Start of Block

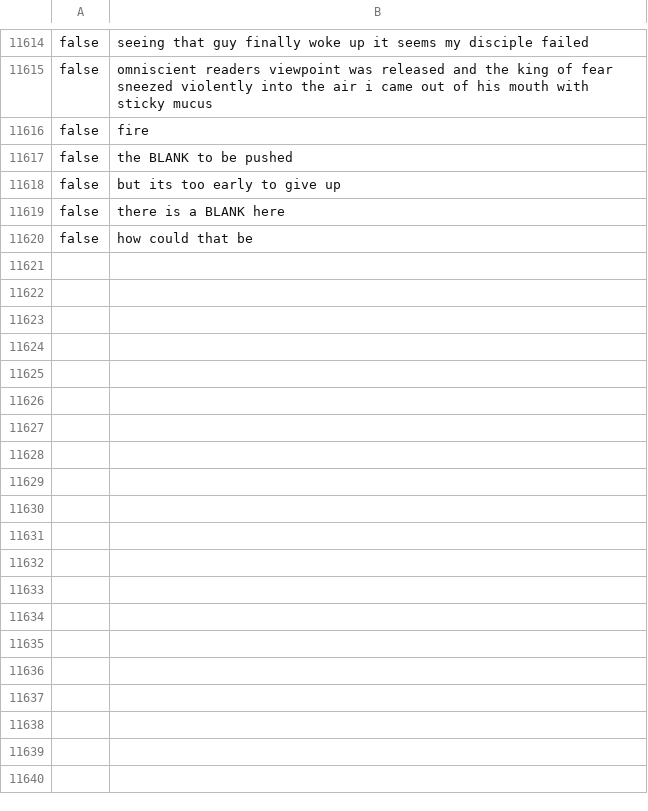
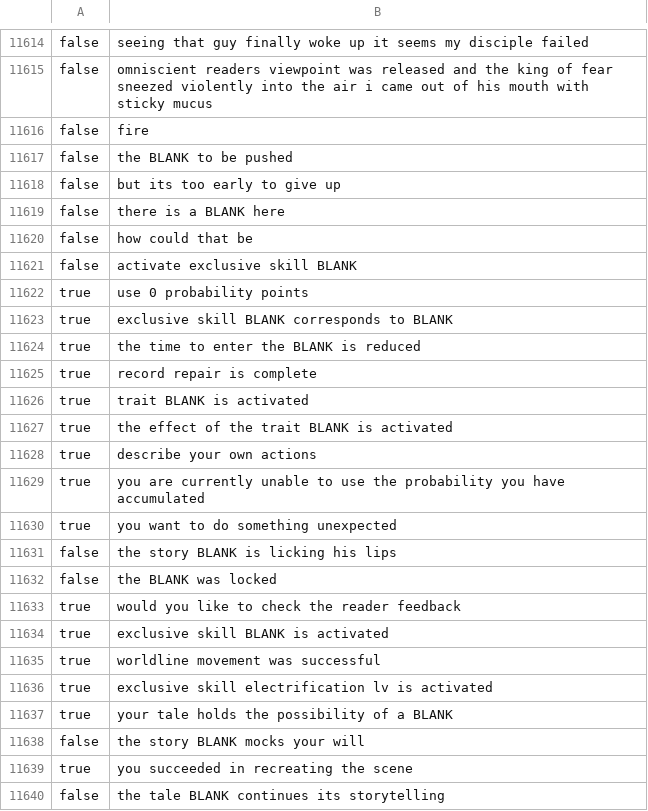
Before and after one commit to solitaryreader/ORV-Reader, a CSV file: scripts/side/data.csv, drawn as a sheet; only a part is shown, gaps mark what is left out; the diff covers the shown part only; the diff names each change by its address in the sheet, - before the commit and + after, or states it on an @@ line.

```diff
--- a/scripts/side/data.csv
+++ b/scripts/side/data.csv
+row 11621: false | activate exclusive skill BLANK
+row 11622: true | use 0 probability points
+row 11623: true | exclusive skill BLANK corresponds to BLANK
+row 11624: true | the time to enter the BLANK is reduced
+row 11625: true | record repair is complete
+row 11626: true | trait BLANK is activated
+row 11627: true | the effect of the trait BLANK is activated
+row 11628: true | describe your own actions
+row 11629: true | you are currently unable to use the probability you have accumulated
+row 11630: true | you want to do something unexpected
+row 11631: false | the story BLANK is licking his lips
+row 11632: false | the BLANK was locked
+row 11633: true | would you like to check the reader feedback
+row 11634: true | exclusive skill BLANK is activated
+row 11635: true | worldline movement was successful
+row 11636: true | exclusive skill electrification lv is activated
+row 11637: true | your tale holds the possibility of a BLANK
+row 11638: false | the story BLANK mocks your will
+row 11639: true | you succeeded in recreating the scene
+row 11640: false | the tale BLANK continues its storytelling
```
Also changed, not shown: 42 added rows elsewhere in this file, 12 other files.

End of Block
Start of Block

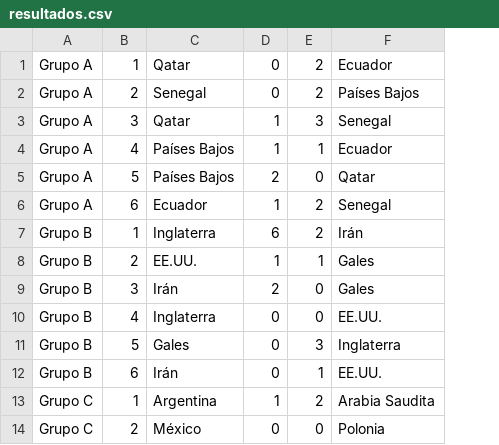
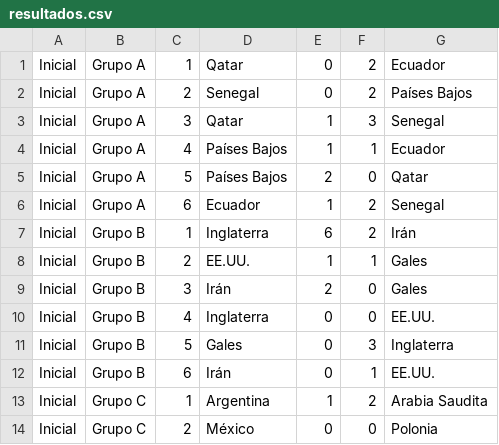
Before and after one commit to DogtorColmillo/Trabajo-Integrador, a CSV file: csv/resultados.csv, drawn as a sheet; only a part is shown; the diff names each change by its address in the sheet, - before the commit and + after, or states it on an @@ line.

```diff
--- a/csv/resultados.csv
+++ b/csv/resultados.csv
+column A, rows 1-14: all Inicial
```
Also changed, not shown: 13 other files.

End of Block

### Task goal
Collect the complete line wherever the string "other" appears in the records.

### Task solution
Also changed, not shown: 42 added rows elsewhere in this file, 12 other files.
Also changed, not shown: 13 other files.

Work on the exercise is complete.